- _What you should do_:
Reproduce the whole listing below without its pictures, exactly as written.
↓↓↓
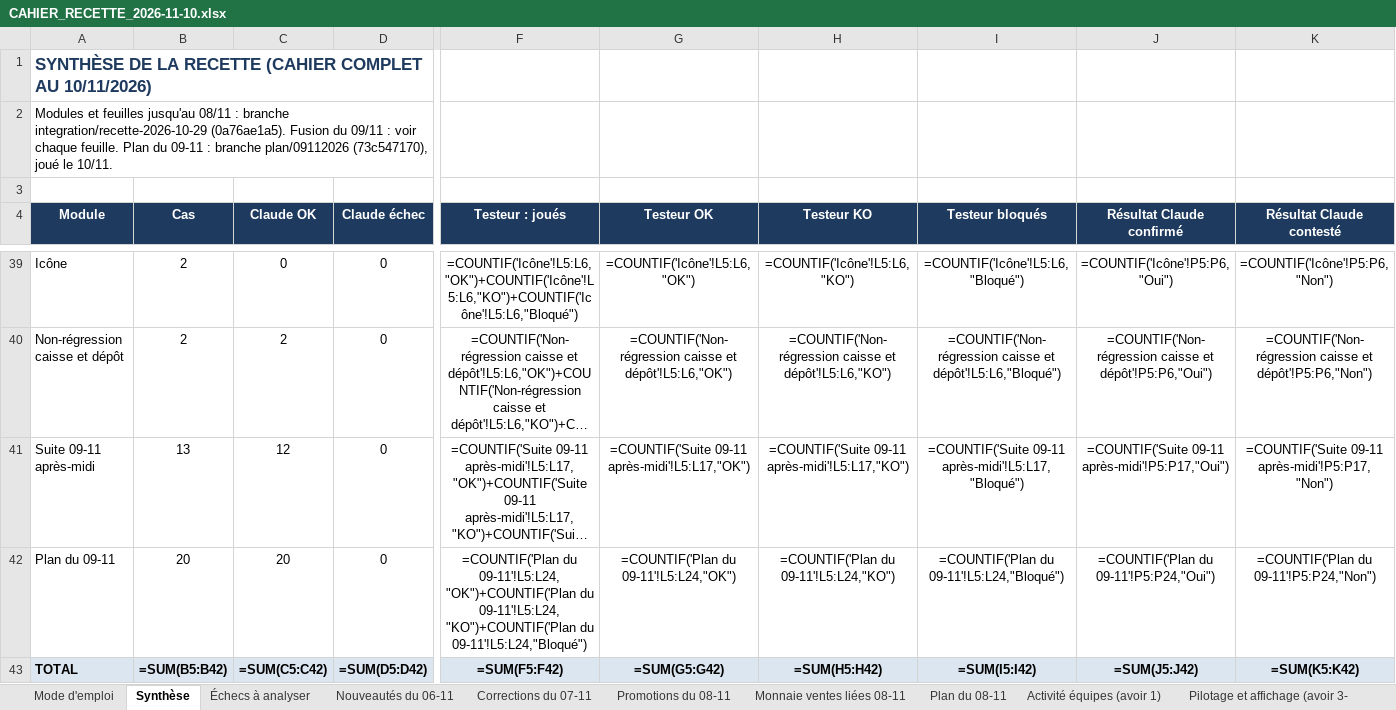
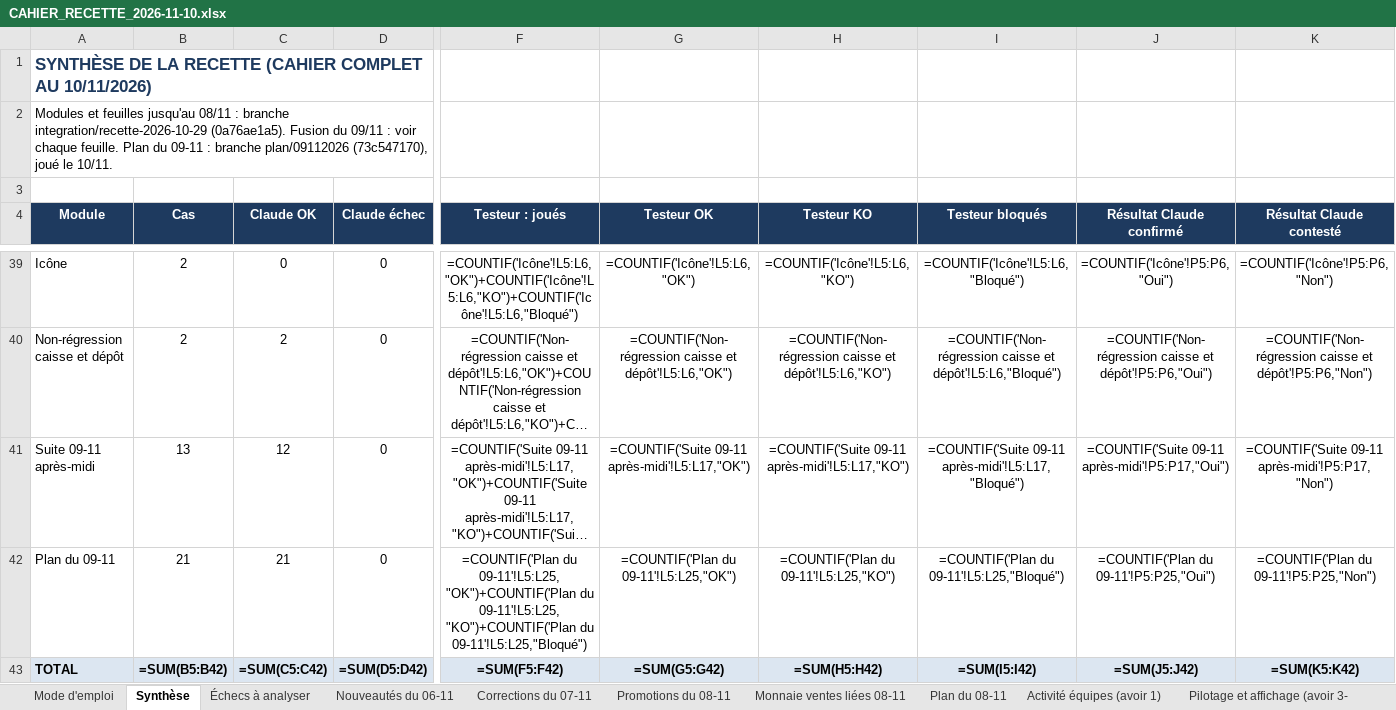
Before and after one commit to airm5500/prestige, an Excel workbook: docs/recette/CAHIER_RECETTE_2026-11-10.xlsx, sheet Synthèse, drawn as a sheet; only a part is shown, gaps mark what is left out; long unchanged cells end in …; values as stored, in another font and other column widths than the file's, no borders; formulas without a stored value are shown as written; the diff names each change by its address in the sheet, - before the commit and + after, or states it on an @@ line.

```diff
--- a/docs/recette/CAHIER_RECETTE_2026-11-10.xlsx (sheet Synthèse)
+++ b/docs/recette/CAHIER_RECETTE_2026-11-10.xlsx (sheet Synthèse)
-B42 (Cas): 20
+B42 (Cas): 21
-C42 (Claude OK): 20
+C42 (Claude OK): 21
-F42 (Testeur : joués): =COUNTIF('Plan du 09-11'!L5:L24,"OK")+COUNTIF('Plan du 09-11'!L5:L24,"KO")+COUNTIF('Plan du 09-11'!L5:L24,"Bloqué")
+F42 (Testeur : joués): =COUNTIF('Plan du 09-11'!L5:L25,"OK")+COUNTIF('Plan du 09-11'!L5:L25,"KO")+COUNTIF('Plan du 09-11'!L5:L25,"Bloqué")
-G42 (Testeur OK): =COUNTIF('Plan du 09-11'!L5:L24,"OK")
+G42 (Testeur OK): =COUNTIF('Plan du 09-11'!L5:L25,"OK")
-H42 (Testeur KO): =COUNTIF('Plan du 09-11'!L5:L24,"KO")
+H42 (Testeur KO): =COUNTIF('Plan du 09-11'!L5:L25,"KO")
-I42 (Testeur bloqués): =COUNTIF('Plan du 09-11'!L5:L24,"Bloqué")
+I42 (Testeur bloqués): =COUNTIF('Plan du 09-11'!L5:L25,"Bloqué")
-J42 (Résultat Claude confirmé): =COUNTIF('Plan du 09-11'!P5:P24,"Oui")
+J42 (Résultat Claude confirmé): =COUNTIF('Plan du 09-11'!P5:P25,"Oui")
-K42 (Résultat Claude contesté): =COUNTIF('Plan du 09-11'!P5:P24,"Non")
+K42 (Résultat Claude contesté): =COUNTIF('Plan du 09-11'!P5:P25,"Non")
```
Also changed, not shown: sheet Plan du 09-11, 1 other file.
↑↑↑
- _Task answer_:
Before and after one commit to airm5500/prestige, an Excel workbook: docs/recette/CAHIER_RECETTE_2026-11-10.xlsx, sheet Synthèse, drawn as a sheet; only a part is shown, gaps mark what is left out; long unchanged cells end in …; values as stored, in another font and other column widths than the file's, no borders; formulas without a stored value are shown as written; the diff names each change by its address in the sheet, - before the commit and + after, or states it on an @@ line.

```diff
--- a/docs/recette/CAHIER_RECETTE_2026-11-10.xlsx (sheet Synthèse)
+++ b/docs/recette/CAHIER_RECETTE_2026-11-10.xlsx (sheet Synthèse)
-B42 (Cas): 20
+B42 (Cas): 21
-C42 (Claude OK): 20
+C42 (Claude OK): 21
-F42 (Testeur : joués): =COUNTIF('Plan du 09-11'!L5:L24,"OK")+COUNTIF('Plan du 09-11'!L5:L24,"KO")+COUNTIF('Plan du 09-11'!L5:L24,"Bloqué")
+F42 (Testeur : joués): =COUNTIF('Plan du 09-11'!L5:L25,"OK")+COUNTIF('Plan du 09-11'!L5:L25,"KO")+COUNTIF('Plan du 09-11'!L5:L25,"Bloqué")
-G42 (Testeur OK): =COUNTIF('Plan du 09-11'!L5:L24,"OK")
+G42 (Testeur OK): =COUNTIF('Plan du 09-11'!L5:L25,"OK")
-H42 (Testeur KO): =COUNTIF('Plan du 09-11'!L5:L24,"KO")
+H42 (Testeur KO): =COUNTIF('Plan du 09-11'!L5:L25,"KO")
-I42 (Testeur bloqués): =COUNTIF('Plan du 09-11'!L5:L24,"Bloqué")
+I42 (Testeur bloqués): =COUNTIF('Plan du 09-11'!L5:L25,"Bloqué")
-J42 (Résultat Claude confirmé): =COUNTIF('Plan du 09-11'!P5:P24,"Oui")
+J42 (Résultat Claude confirmé): =COUNTIF('Plan du 09-11'!P5:P25,"Oui")
-K42 (Résultat Claude contesté): =COUNTIF('Plan du 09-11'!P5:P24,"Non")
+K42 (Résultat Claude contesté): =COUNTIF('Plan du 09-11'!P5:P25,"Non")
```
Also changed, not shown: sheet Plan du 09-11, 1 other file.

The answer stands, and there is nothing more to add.